As architects, designers and construction companies strive for ever more energy efficient buildings, government targets tighten in tandem.

It’s not surprising when you consider that buildings guzzle around 40 per cent of global energy, according to the EU Energy Centre. They also emit around one third of all greenhouse gases. The good news is that by using certain technologies it is possible to get them to reduce their energy consumption by as much as 80 per cent.

And that’s why the calls for zero-carbon buildings are getting louder every day. Another way to reach that zenith is to improve the efficiency of the building envelope. By ‘envelope’ we mean the flooring, roof, walls, windows, doors etc –everything that makes up the physical structure which, in turn, protects the inside of the building from the external environment. In this sense it works as a barrier, but one which can improve the thermal efficiency of a building.

The building envelope affects how much light enters the building, as well as air and heating. Three major components to consider in designing a building envelope are:

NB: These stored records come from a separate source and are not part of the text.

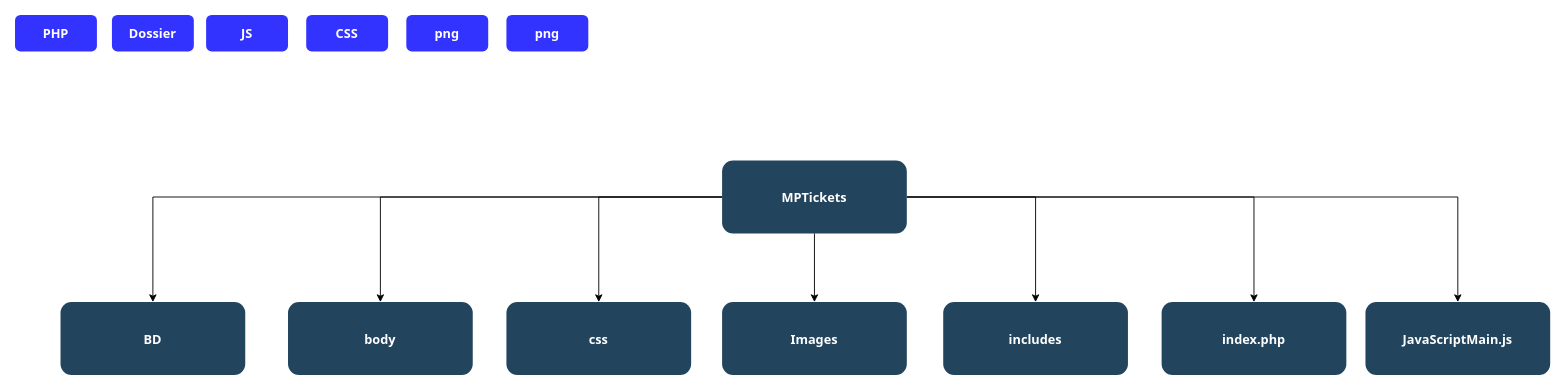
The draw.io diagram Diagrammes/Untitled Diagram.drawio in Hero-Chan/Projet_Ticketing, before the edit. Source tidied: cells renumbered, new cells numbered last; positions are measured from the earlier drawing's top-left corner, leaving out a move shared by most shapes. Both pictures are drawn from the tidied source at 91%, with x=0, y=0 at pixel (15, 15).
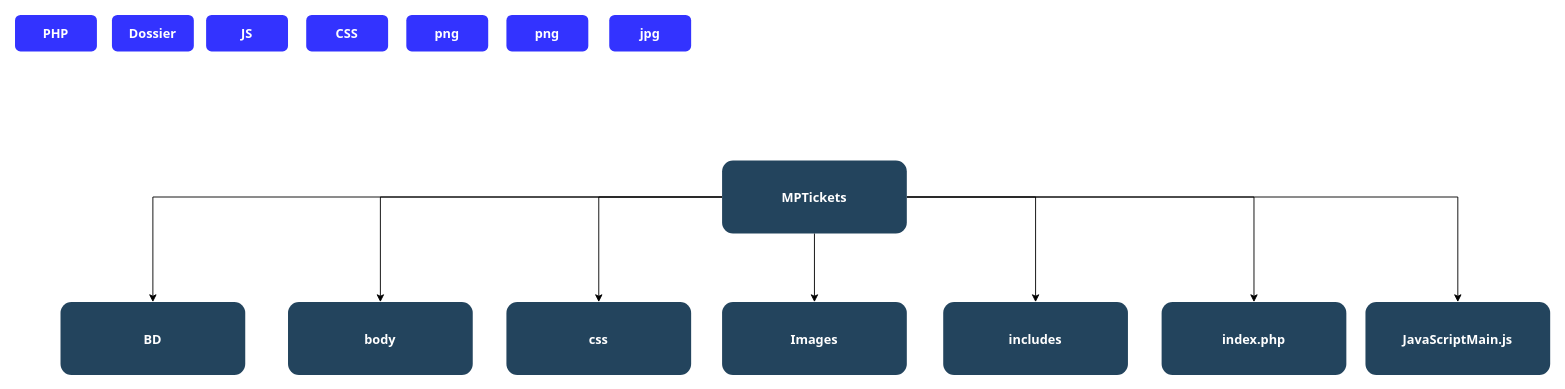
The same page after the edit.

Diff of the diagram source:
```diff
@@
+    <mxCell id="23" value="jpg" style="rounded=1;fillColor=#3333FF;gradientColor=none;strokeColor=none;fontColor=#FFFFFF;fontStyle=1;fontFamily=Tahoma;fontSize=14;" parent="1" vertex="1">
+      <mxGeometry x="653" width="90" height="40" as="geometry" />
+    </mxCell>
```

  • Ventilation. Moisture control is very important in a building. Poor ventilation can lead to condensation, dampness and sick building syndrome. But too much air leakage via poor window installation, for instance, isn’t energy efficient. Trickle vents in windows are a good way of ventilating a room without allowing too much heat to escape. And talking of windows and doors…
  • Fenestration. Where windows and doors are fitted – as well as how, can also affect energy efficiency. Windows should be large and south facing if possible in order to maximise solar energy for heat and lighting.
  • Insulation. Thermal insulation prevents heat from escaping from a building and in doing so, results in far less energy being used and ultimately in smaller utility bills. The chosen materials are also very important when it comes to temperature control. It’s reckoned that at least 25 per cent of a buildings heat goes through the roof. Poor roof fasteners and protruding joists can often prove to be the problems here.

Façade protection and maintenance

It’s possible to protect the façade of a building by many means, such as water release or chemical cleaning, painting, providing sealant etc. Another solution is rainscreen cladding which, as well as protecting the façade from the elements, can also offer a handy layer of thermal insulation. This must however, be applied by an expert team – otherwise it could have the opposite effect to that of which it’s intended. It could also result in the whole cladding having to be redone and which could prove extremely costly second time round – never mind the sky-high utility bill for faulty insulation.

Collaboration called for

Here at Façade Experts, we can’t help feeling that the best way to maximise energy efficiency in buildings is by getting the designers, manufacturers and construction teams to collaborate. By that we mean not just on particular projects but rather energy efficiency technologies and materials in general for the greater good.